The attack resumed after two hours, led by two troops of tanks. Abdul Hamid and his crew went into action, knocking down another enemy tank with similar effect on the crews of the surviving tanks, who either abandoned their tanks, or withdrew. A third attack came in around 1430 hours, but this was on B Company and was beaten back by them. By nightfall the Pakistanis seemed to have had enough for the day, and though they had not been able to capture any of the Grenadiers’ posts, they had caused casualties and kept the ‘Grinders’ on their toes. Abdul Hamid and his crew had had quite a successful day – their tally was two enemy tanks destroyed and four abandoned by the crew. They spent a large part of the night tending to and cleaning the gun, getting it ready for what they expected to be another day of hard fighting. The night also gave the engineers an opportunity to plant some scattered anti-tank mines ahead of the defences.
The next day, 9th September, played out to a similar script, with Pakistanis repeatedly trying to rush the Grenadier defences with their tanks leading, and the defenders holding steadfast. Abdul Hamid and his detachment destroyed two more enemy tanks and several more fell prey to the anti-tank mines.
On 10th September there was an apprehensive air of anticipation throughout the battalion, as by now they had realised that this was a major offensive. The battalion came under heavy shelling again in the morning, and they expected the enemy infantry to attack. Every man was manning his trench, weapon cocked and ready. But instead of an infantry attack, the Pakistani tanks made yet another attempt at overrunning the defences. A troop of three tanks were spotted moving astride the road while heavy artillery shelling tried to suppress the Indian anti-tank weapons. Undeterred, the irrepressible RCL crew under Abdul Hamid got its fifth and sixth kills, quickly changing their positions after each kill despite the artillery shells raining all around them.
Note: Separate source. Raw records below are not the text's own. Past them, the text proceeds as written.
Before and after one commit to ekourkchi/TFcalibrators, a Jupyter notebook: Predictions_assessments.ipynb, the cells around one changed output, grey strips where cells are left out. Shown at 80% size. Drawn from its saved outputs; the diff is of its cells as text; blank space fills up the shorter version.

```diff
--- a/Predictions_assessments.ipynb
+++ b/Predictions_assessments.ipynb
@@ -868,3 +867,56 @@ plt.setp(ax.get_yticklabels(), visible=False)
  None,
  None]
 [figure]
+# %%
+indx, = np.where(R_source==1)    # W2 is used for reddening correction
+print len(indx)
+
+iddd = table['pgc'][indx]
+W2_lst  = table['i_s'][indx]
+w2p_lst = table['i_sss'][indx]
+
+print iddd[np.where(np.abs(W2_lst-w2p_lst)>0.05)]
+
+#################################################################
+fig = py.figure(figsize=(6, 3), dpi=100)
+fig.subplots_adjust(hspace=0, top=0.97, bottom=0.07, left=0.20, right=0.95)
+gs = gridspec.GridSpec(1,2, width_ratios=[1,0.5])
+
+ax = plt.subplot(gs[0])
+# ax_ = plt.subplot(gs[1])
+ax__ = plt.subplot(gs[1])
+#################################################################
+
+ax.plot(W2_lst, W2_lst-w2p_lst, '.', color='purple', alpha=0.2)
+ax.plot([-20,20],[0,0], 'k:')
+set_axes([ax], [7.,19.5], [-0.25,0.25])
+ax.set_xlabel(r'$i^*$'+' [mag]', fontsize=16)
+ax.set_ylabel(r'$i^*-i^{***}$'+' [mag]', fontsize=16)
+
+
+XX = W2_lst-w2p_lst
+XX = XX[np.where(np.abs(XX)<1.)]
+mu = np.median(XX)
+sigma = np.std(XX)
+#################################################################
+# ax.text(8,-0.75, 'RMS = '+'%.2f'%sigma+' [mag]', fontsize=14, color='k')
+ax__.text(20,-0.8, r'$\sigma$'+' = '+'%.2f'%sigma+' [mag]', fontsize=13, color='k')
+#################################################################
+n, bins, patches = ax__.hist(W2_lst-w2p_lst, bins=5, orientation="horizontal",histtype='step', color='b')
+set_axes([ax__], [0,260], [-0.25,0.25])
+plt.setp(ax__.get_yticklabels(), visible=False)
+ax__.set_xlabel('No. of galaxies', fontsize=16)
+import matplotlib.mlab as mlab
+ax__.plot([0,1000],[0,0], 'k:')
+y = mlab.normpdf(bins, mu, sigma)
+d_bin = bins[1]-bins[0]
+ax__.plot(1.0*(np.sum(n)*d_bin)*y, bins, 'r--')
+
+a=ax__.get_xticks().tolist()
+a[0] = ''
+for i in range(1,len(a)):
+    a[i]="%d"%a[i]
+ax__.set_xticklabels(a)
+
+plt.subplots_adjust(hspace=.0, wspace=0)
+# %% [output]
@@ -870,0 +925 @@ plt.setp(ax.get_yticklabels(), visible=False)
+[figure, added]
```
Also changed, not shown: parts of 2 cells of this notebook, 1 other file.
In the third engagement, the intensity of artillery fire was so heavy that it was extremely difficult to man the RCL gun. Abdul Hamid ordered his crew to take cover from the shelling while he operated the gun himself, laying it on the advancing enemy tank. Single-handedly loading and firing the weapon, he got his seventh kill. He did not have the luxury of changing position now, as the following tank had apparently already spotted them, and was traversing his gun towards them. Abdul Hamid quickly reloaded the gun and took aim at the tank. He fired and so did the tank, almost simultaneously. Abdul Hamid got his eighth tank kill, but paid for it with his life.
The nation recognised his bravery with the award of the highest gallantry award, the Param Vir Chakra. Even today, a memorial marks the place near the Chima village on the road from Bhikkiwind to where Abdul Hamid fought his epic battle against Pakistani tanks and was martyred. Abdul Hamid’s RCL jeep is displayed at the Grenadiers Regimental Centre at Jabalpur in his honour.
For more stories of heroes of the 1965 Indo Pak War see “Brave Men of War – Tales of Valour 1965″